Objectives:

  • Explain how biotechnology affects humans.
  • Explain the theory and application of recombinant DNA techniques.
  • Explain the theory and application of electrophoresis.
  • Explain the theory and application of hybridization techniques.
  • Explain the theory and application of screening molecular libraries.
  • Explain strategies used to characterize and analyze genomes.

Apply knowledge of nucleic acids to the storage of genetic information and protein synthesis.

Objectives:

  • Critically evaluate early studies that led to the characterization of nucleic acid structure, function and replication.
  • Compare and contrast the structures and functions of DNA and various types of RNA.
  • Compare and contrast transcription, translation and DNA replication in prokaryotes and eukaryotes.
  • Use the DNA to predict the primary structure of proteins and how mutations will affect this structure.
  • Describe the processes of cellular DNA repair.
  • Describe cellular strategies used to regulate the processes of DNA replication, transcription and translation to control gene expression in both eukaryotes and prokaryotes.
  • Describe the biochemical connection between genotype and phenotype.

Apply replication-cycles of viruses and related genetic elements to understand how they serve as genetic vectors.

Objectives:

  • Describe viral life-cycles and strategies for replication of viral genetic information.
  • Describe how genetic engineering vectors are derived from viruses.
  • Describe how genetic vectors can be used to create mutations and maps.
  • Describe the behavior of transposable elements in bacteria and eukaryotic cells.
  • Describe how viruses and related genetic elements serve as genetic vectors.

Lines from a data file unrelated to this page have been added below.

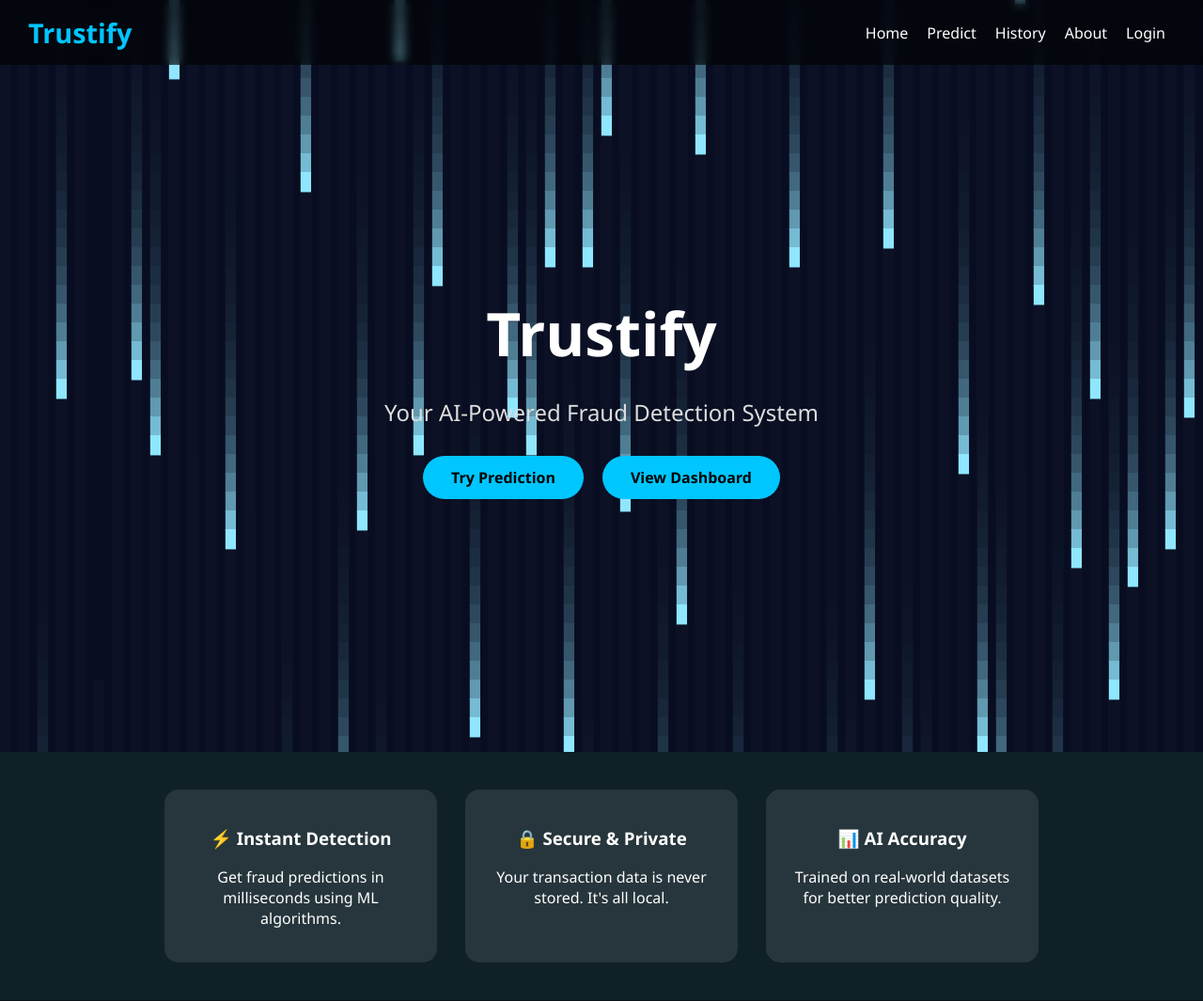
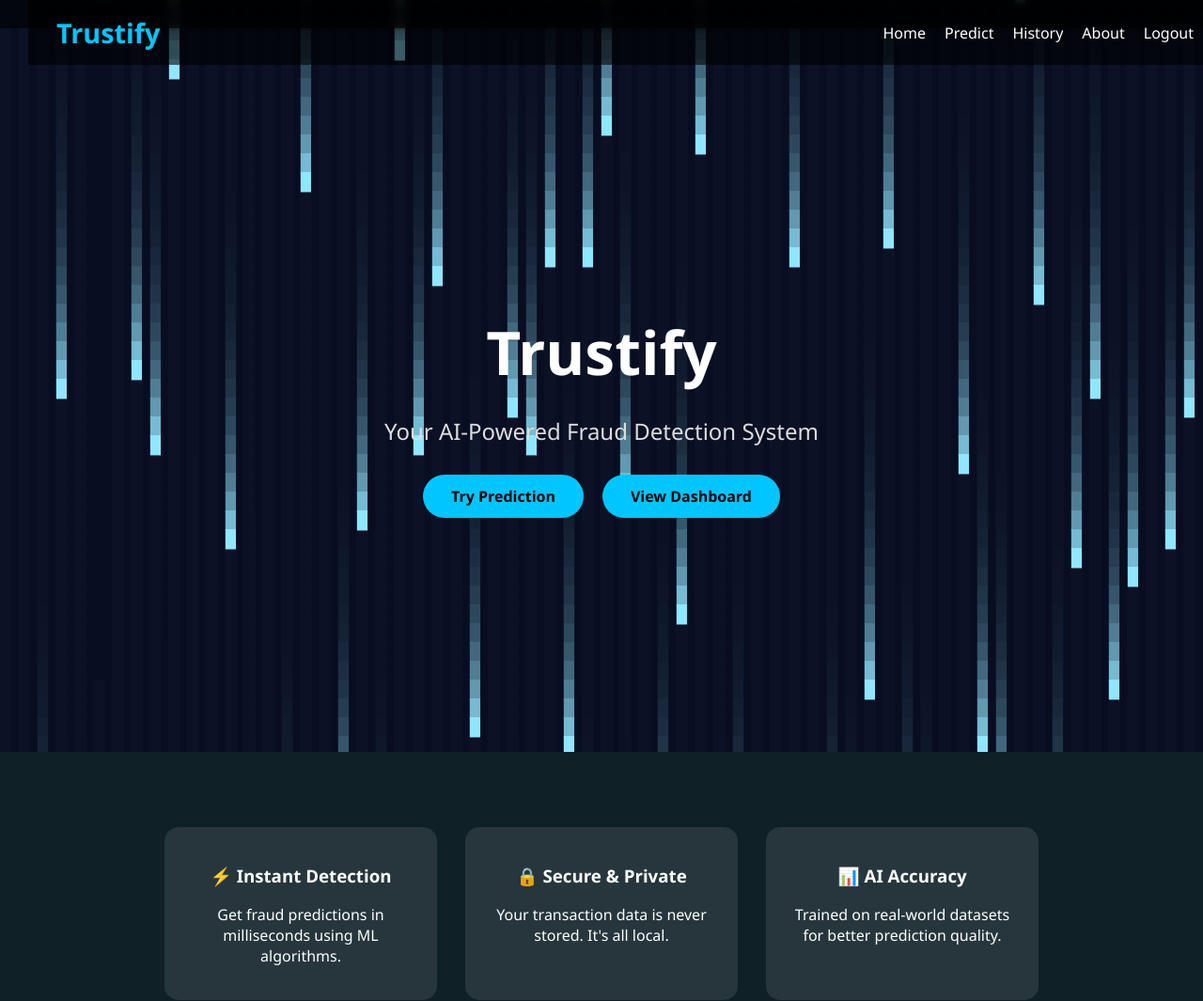
Before and after one commit to ayanshaikh29/trustify-Fraud-detection-system, a Flask app: page /home in a window 1280 px wide. Shown: the top 1065 px of the page at 94% size. Run offline with Flask 3, Linux system fonts and the light colour scheme; the visitor is signed in with stand-in values (Sample User, id 1); parts of the project's set-up code (start-up, migrations or seed data) failed here and were passed over.

Commit message:
Update home.html

```diff
--- a/templates/home.html
+++ b/templates/home.html
@@ -5,7 +5,7 @@
     <title>Trustify - Fraud Detection</title>
     <meta name="viewport" content="width=device-width, initial-scale=1.0">
 
-    <!-- 🔷 CSS for Animations and Canvas -->
+    <!-- 🔷 CSS -->
     <style>
         body {
             margin: 0;
@@ -38,6 +38,50 @@
             from { transform: translateY(30px); opacity: 0; }
             to { transform: translateY(0); opacity: 1; }
         }
+
+        /* Navbar */
+        .navbar {
+            background: rgba(0, 0, 0, 0.6);
+            padding: 15px 30px;
+            display: flex;
+            justify-content: space-between;
+            align-items: center;
+            position: fixed;
+            width: 100%;
+            top: 0;
+            z-index: 999;
+            backdrop-filter: blur(5px);
+            animation: slideDown 1s ease;
+            box-sizing: border-box;
+            flex-wrap: wrap;
+        }
+
+        .navbar h2 {
+            margin: 0;
+            font-size: 1.8rem;
+            color: #00c6ff;
+            flex: 1;
+        }
+
+        #nav-links {
+            display: flex;
+            flex-wrap: wrap;
+            gap: 20px;
+            margin-right: 10px;
+            justify-content: flex-end;
+            max-width: 100%;
+            overflow-x: auto;
+        }
+
+        #nav-links a {
+            color: white;
+            text-decoration: none;
+            font-weight: 500;
+        }
+
+        #nav-links a:hover {
+            color: #00c6ff;
+        }
     </style>
 </head>
 <body>
@@ -46,7 +90,9 @@
 <canvas id="matrixEffect"></canvas>
 
 <!-- 🔷 Header / Navbar -->
-<div style="
+<div class="navbar">
+
+    <div style="
     background: rgba(0, 0, 0, 0.6);
     padding: 15px 30px;
     display: flex;
@@ -72,13 +118,30 @@
         max-width: 100%;
         overflow-x: auto;
     ">
-        <a href="/" style="color: white; text-decoration: none; font-weight: 500;" onmouseover="this.style.color='#00c6ff'" onmouseout="this.style.color='white'">Home</a>
-        <a href="/predict" style="color: white; text-decoration: none; font-weight: 500;" onmouseover="this.style.color='#00c6ff'" onmouseout="this.style.color='white'">Predict</a>
-        <a href="/history" style="color: white; text-decoration: none; font-weight: 500;" onmouseover="this.style.color='#00c6ff'" onmouseout="this.style.color='white'">History</a>
-        <a href="/about" style="color: white; text-decoration: none; font-weight: 500;" onmouseover="this.style.color='#00c6ff'" onmouseout="this.style.color='white'">About</a>
-       <a href="/login" style="color: white; text-decoration: none; font-weight: 500;" onmouseover="this.style.color='#00c6ff'" onmouseout="this.style.color='white'">Login</a>
+        <a href="/" style="color: white; text-decoration: none; font-weight: 500;"
+           onmouseover="this.style.color='#00c6ff'" onmouseout="this.style.color='white'">Home</a>
+        <a href="/predict" style="color: white; text-decoration: none; font-weight: 500;"
+           onmouseover="this.style.color='#00c6ff'" onmouseout="this.style.color='white'">Predict</a>
+        <a href="/history" style="color: white; text-decoration: none; font-weight: 500;"
+           onmouseover="this.style.color='#00c6ff'" onmouseout="this.style.color='white'">History</a>
+        <a href="/about" style="color: white; text-decoration: none; font-weight: 500;"
+           onmouseover="this.style.color='#00c6ff'" onmouseout="this.style.color='white'">About</a>
+{% if session.get('username') %}
+    <a href="{{ url_for('logout') }}"
+       style="color: white; text-decoration: none; font-weight: 500;"
+       onmouseover="this.style.color='#00c6ff'"
+       onmouseout="this.style.color='white'">Logout</a>
+{% else %}
+    <a href="{{ url_for('login') }}"
+       style="color: white; text-decoration: none; font-weight: 500;"
+       onmouseover="this.style.color='#00c6ff'"
+       onmouseout="this.style.color='white'">Login</a>
+{% endif %}
+
 
     </div>
+</div>
+
 </div>
 
 <!-- 🔷 Hero Section -->
@@ -89,25 +152,13 @@
     align-items: center;
     text-align: center;
     padding: 20px;
-    box-sizing: border-box;
     background: transparent;
 ">
-
     <div style="animation: fadeIn 1.5s ease-in-out;">
-        <h1 style="
-            font-size: 4rem;
-            margin-bottom: 10px;
-            animation: slideDown 1.2s ease;
-        ">
+        <h1 style="font-size: 4rem; margin-bottom: 10px; animation: slideDown 1.2s ease;">
             Trustify
         </h1>
-
-        <p style="
-            font-size: 1.5rem;
-            margin-bottom: 30px;
-            color: #ddd;
-            animation: slideUp 1.2s ease;
-        ">
+        <p style="font-size: 1.5rem; margin-bottom: 30px; color: #ddd; animation: slideUp 1.2s ease;">
             Your AI-Powered Fraud Detection System
         </p>
 
@@ -173,7 +224,36 @@
   © 2025 Trustify | Developed by Team Trustify
 </div>
 
-<!-- 🔷 Matrix Animation Script --><script>
+<!-- 🔷 Login/Logout Toggle Script -->
+<script>
+    // Simulated login status - replace with backend check
+    let isLoggedIn = false; // Change to true to test
+
+    const loginBtn = document.getElementById('login-btn');
+    const logoutBtn = document.getElementById('logout-btn');
+
+    function updateAuthUI() {
+        if (isLoggedIn) {
+            loginBtn.style.display = 'none';
+            logoutBtn.style.display = 'inline-block';
+        } else {
+            loginBtn.style.display = 'inline-block';
+            logoutBtn.style.display = 'none';
+        }
+    }
+
+    updateAuthUI();
+
+    logoutBtn.addEventListener('click', function(e) {
+        e.preventDefault();
+        alert('Logging out...');
+        isLoggedIn = false;
+        updateAuthUI();
+    });
+</script>
+
+<!-- 🔷 Matrix Animation Script -->
+<script>
     const canvas = document.getElementById('matrixEffect');
     const ctx = canvas.getContext('2d');
 
@@ -190,7 +270,7 @@
     const matrix = Array.from({ length: cols }, () => Math.floor(Math.random() * rows));
 
     let lastUpdate = 0;
-    const speed = 25; // 👈 Increase this value (ms) to slow down animation more
+    const speed = 25;
 
     function draw(timestamp) {
         if (timestamp - lastUpdate < speed) {
@@ -223,6 +303,5 @@
     requestAnimationFrame(draw);
 </script>
 
-
 </body>
 </html>
```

Apply knowledge of chromosome structure to the transmission of genetic information and occurrence of genetic anomalies.

Objectives:

  • Describe the enzymatic basis of genetic recombination in eukaryotic cells.
  • Describe the level of DNA packaging in chromosomes and how this relates to gene expression.
  • Describe the chromosomal structures and their functions.
  • Describe a variety of chromosomal rearrangements, detection methods and predictions regarding chromosomal stability in light of cellular recombination.

Apply knowledge of ploidy and karyotype to describe a cell’s compliment of genetic information.

Objectives:

  • Accurately use the terms haploid, diploid, triploid, polyploid, aneuploidy and trisomic.
  • Accurately use the terms sex chromosome and autosome.
  • Accurately use the terms homologous chromosome, sister chromosomes and chromatid.

Apply principles of mitosis or meiosis to predict the transmission of genetic information to daughter cells.

Objectives:

  • Accurately describe mitosis and meiosis by using stage names and correlating key events for each stage.
  • Describe chromosome behavior during mitosis and meiosis.
  • Calculate copy number (C) and ploidy number (N) for various stages of the cell cycle.
  • Describe sources of genetic diversity in meiosis.

Analyze outcomes of genetic crosses using Mendelian genetics.

Objectives:

  • Apply principles of probability.
  • Apply goodness-of-fit tests to test hypothesis.
  • Apply a variety of interactions between alleles and genes to explain outcomes of genetic crosses.
  • Develop and analyze pedigrees using appropriate notation methods.

Predict and analyze outcomes of genetic crosses using linkage analysis.

Objectives:

  • Analyze inheritance of sex-linked traits.
  • Use 3-point test crosses to create recombination maps of chromosomes and define linkage groups.
  • Map the locations of centromeres.

Explain gene regulation strategies used in embryonic development, determination, and differentiation.

Objectives:

  • Distinguish between determination and differentiation and how these concepts relate to stem cells.
  • Describe early decisions and mechanisms that lead to the development of body plan.